cp -rf /home/varmint/svn/timer-scheduler/* /home/varmint/bin/arduino-0017/hardware/libraries/TimerScheduler

Onward to SVN stuff:

Status

Use "svn status -v" a lot to check the health of your project!

Do some editing on (for instance) /home/varmint/svn/timer-scheduler/utility/clock.c

Decide that your edits compile and run and are worth saving. Check that svn sees all the right files that have been changed and that it knows about everything that's supposed to be there, and to ignore things not to be included.

svn status -v

If SVN sees unknown files in the local version of the project, it will tell you so, and they will simply be left out of the update process. If you want those files included, you have add them to the project with "svn add".

Add

You can add folders to your local copy of the project using your file manager and editor, then use "svn add" to put them in the SVN server.
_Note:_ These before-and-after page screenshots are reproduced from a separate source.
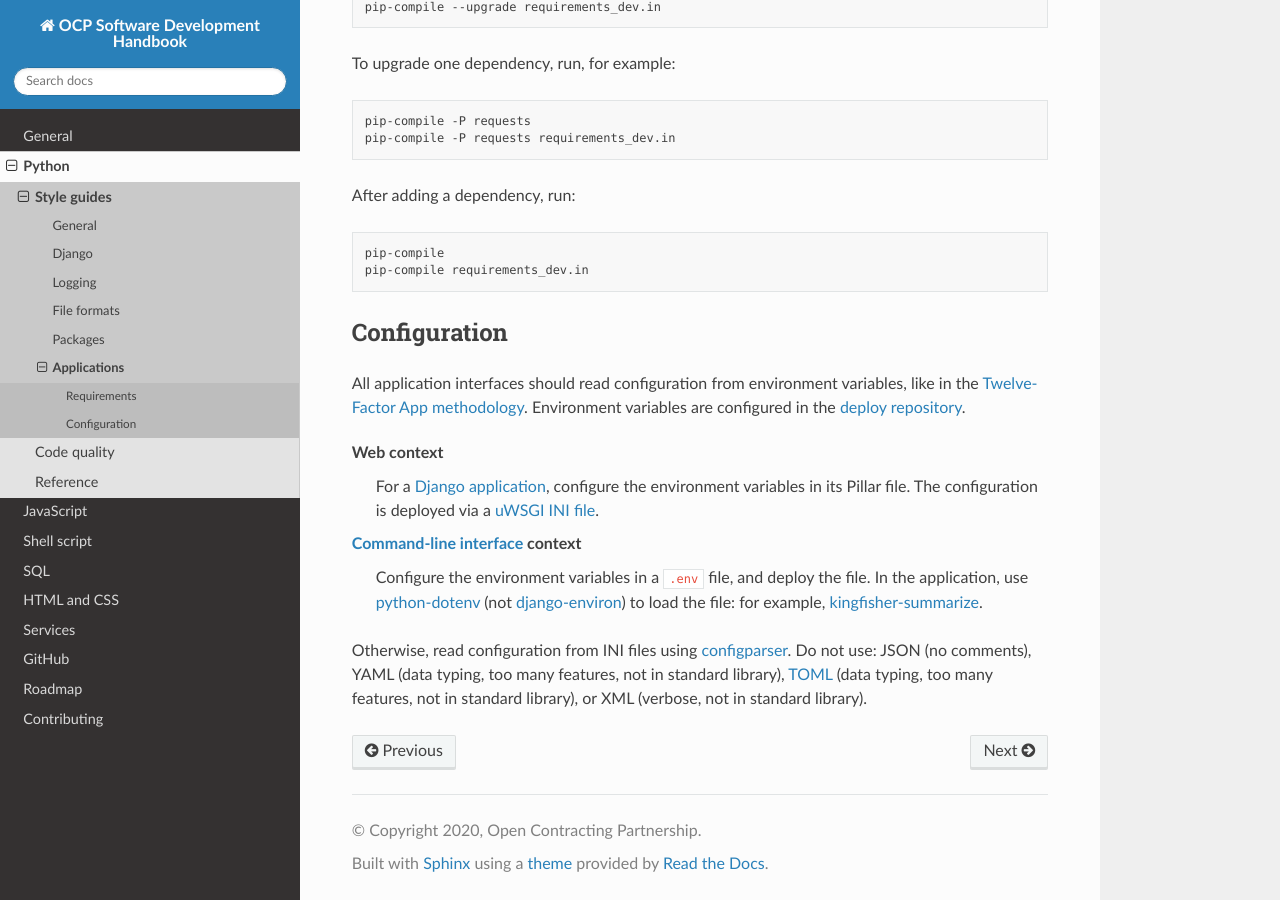
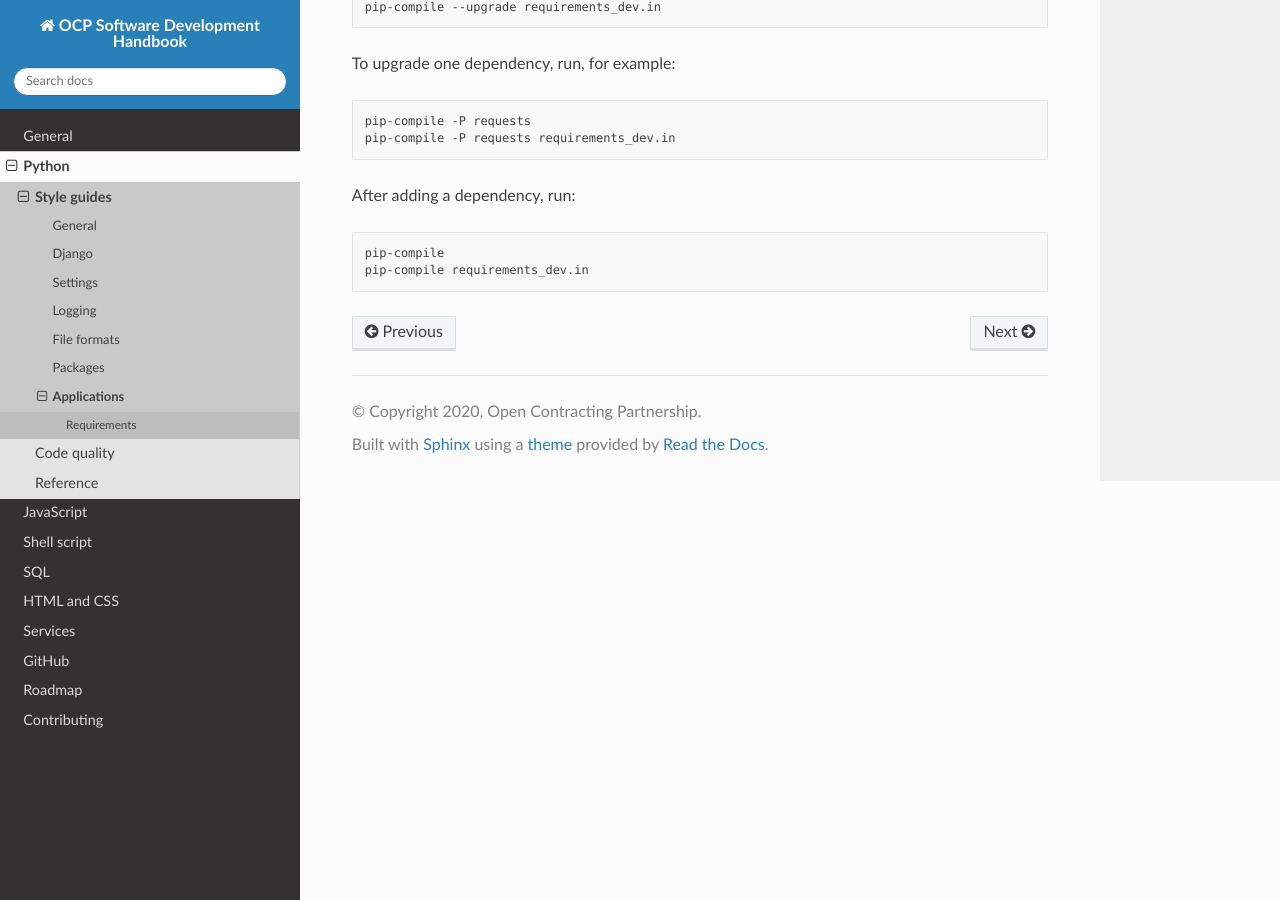
Before and after one commit to open-contracting/software-development-handbook, a Sphinx documentation site: the page built from docs/python/applications.rst, in a window 1280 px wide and 900 px high, scrolled down 1415 px. Built offline with Sphinx 7.4.7 and the Read the Docs theme 2.0.0, drawn with Linux system fonts in a browser that asks for light colours; pages that are not in the unit, such as notebooks, are missing from menus.

Commit message:
python(settings): Create new page from section on python/applications

```diff
--- a/docs/python/applications.rst
+++ b/docs/python/applications.rst
@@ -62,15 +62,3 @@ After adding a dependency, run:
 
    pip-compile
    pip-compile requirements_dev.in
-
-Configuration
--------------
-
-All application interfaces should read configuration from environment variables, like in the `Twelve-Factor App methodology <https://12factor.net>`__. Environment variables are configured in the `deploy repository <https://github.com/open-contracting/deploy>`__.
-
-Web context
-  For a `Django application <https://ocdsdeploy.readthedocs.io/en/latest/develop/update/python.html>`__, configure the environment variables in its Pillar file. The configuration is deployed via a `uWSGI INI file <https://uwsgi-docs.readthedocs.io/en/latest/Configuration.html>`__.
-:ref:`Command-line interface<python-scripts>` context
-  Configure the environment variables in a ``.env`` file, and deploy the file. In the application, use `python-dotenv <https://pypi.org/project/python-dotenv/>`__ (not `django-environ <https://pypi.org/project/django-environ/>`__) to load the file: for example, `kingfisher-summarize <https://github.com/open-contracting/kingfisher-summarize/blob/main/manage.py>`__.
-
-Otherwise, read configuration from INI files using `configparser <https://docs.python.org/3/library/configparser.html>`__. Do not use: JSON (no comments), YAML (data typing, too many features, not in standard library), `TOML <https://github.com/madmurphy/libconfini/wiki/An-INI-critique-of-TOML>`__ (data typing, too many features, not in standard library), or XML (verbose, not in standard library).
--- a/docs/python/django.rst
+++ b/docs/python/django.rst
@@ -29,6 +29,8 @@ Templates
 ---------
 
 In many cases, you can achieve the same outcome using either `context processors <https://docs.djangoproject.com/en/3.2/ref/templates/api/#writing-your-own-context-processors>`__ or `inclusion tags <https://docs.djangoproject.com/en/3.2/howto/custom-template-tags/#inclusion-tags>`__. If the variables that the template uses are constant (e.g. from a Django settings file), use a context processor. Otherwise, use an inclusion tag.
+
+.. _django-settings:
 
 Settings
 --------
--- a/docs/python/index.rst
+++ b/docs/python/index.rst
@@ -9,6 +9,7 @@ Style guides
 
    style_guide
    django
+   settings
    logging
    file_formats
    services
```
Also changed, not shown: docs/python/settings.rst (added, +37 -0 lines).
For example, from the file manager, make a new folder called timerInterrupt_Overflow/ in the SVN project folder and add some code. Add the new folder to the project:

svn add examples/timerInterrupt_Overflow

Delete

Read the whole delete section before deleting anything in your project.

a simple delete:

svn delete examples/TimerPinDirect_1test1

More detail on deleting-
Every run of the Arduino compile process on examples/timerInterrupt_Overflow.pde makes a subfolder called timerInterrupt_Overflow/applet/. The files in applet/ don't contain sourcecode and they make the version really big. We don't want the applet/ folder in the project. Therefore, you should delete examples/timerInterrupt_Overflow/applet from examples/timerInterrupt_Overflow/ before using "svn add examples/timerInterrupt_Overflow/".

If you forget to delete the applet/ folder from the project before adding timerInterrupt_Overflow/ to the project you can use "svn delete --force" to remove the applet/ folder from the project:

svn delete --force examples/timerInterrupt_Overflow/applet

After removing the applet/ folder using the "svn delete" command, then recompiling (which recreates applet/), "svn status -v" will tell you that it doesn't know what the applet/ folder is. Good. Ignore it.

An unhappy scenerio. If instead of doing the delete using "svn delete", you deleted a folder by using your local file manager, the local and remote will refuse to sync. It will break the svn database. (This is bad.) Try to fix it by force deleting the non-existant folder from the database:

svn delete --force examples/TimerPinDirect_1test1/applet

Commit

Happy again. Upload to the SVN server in the sky. Commit your changes -- dont forget to cd to the top project folder in your local svn folder! Otherwise you'll only get a partial sync.  The comment in 'single quotes' is required:

cd /home/varmint/svn/timer-scheduler/
svn status -v
svn commit -m 'documenting the IRQ, added as serial print test in the .pde. works okay at 9600'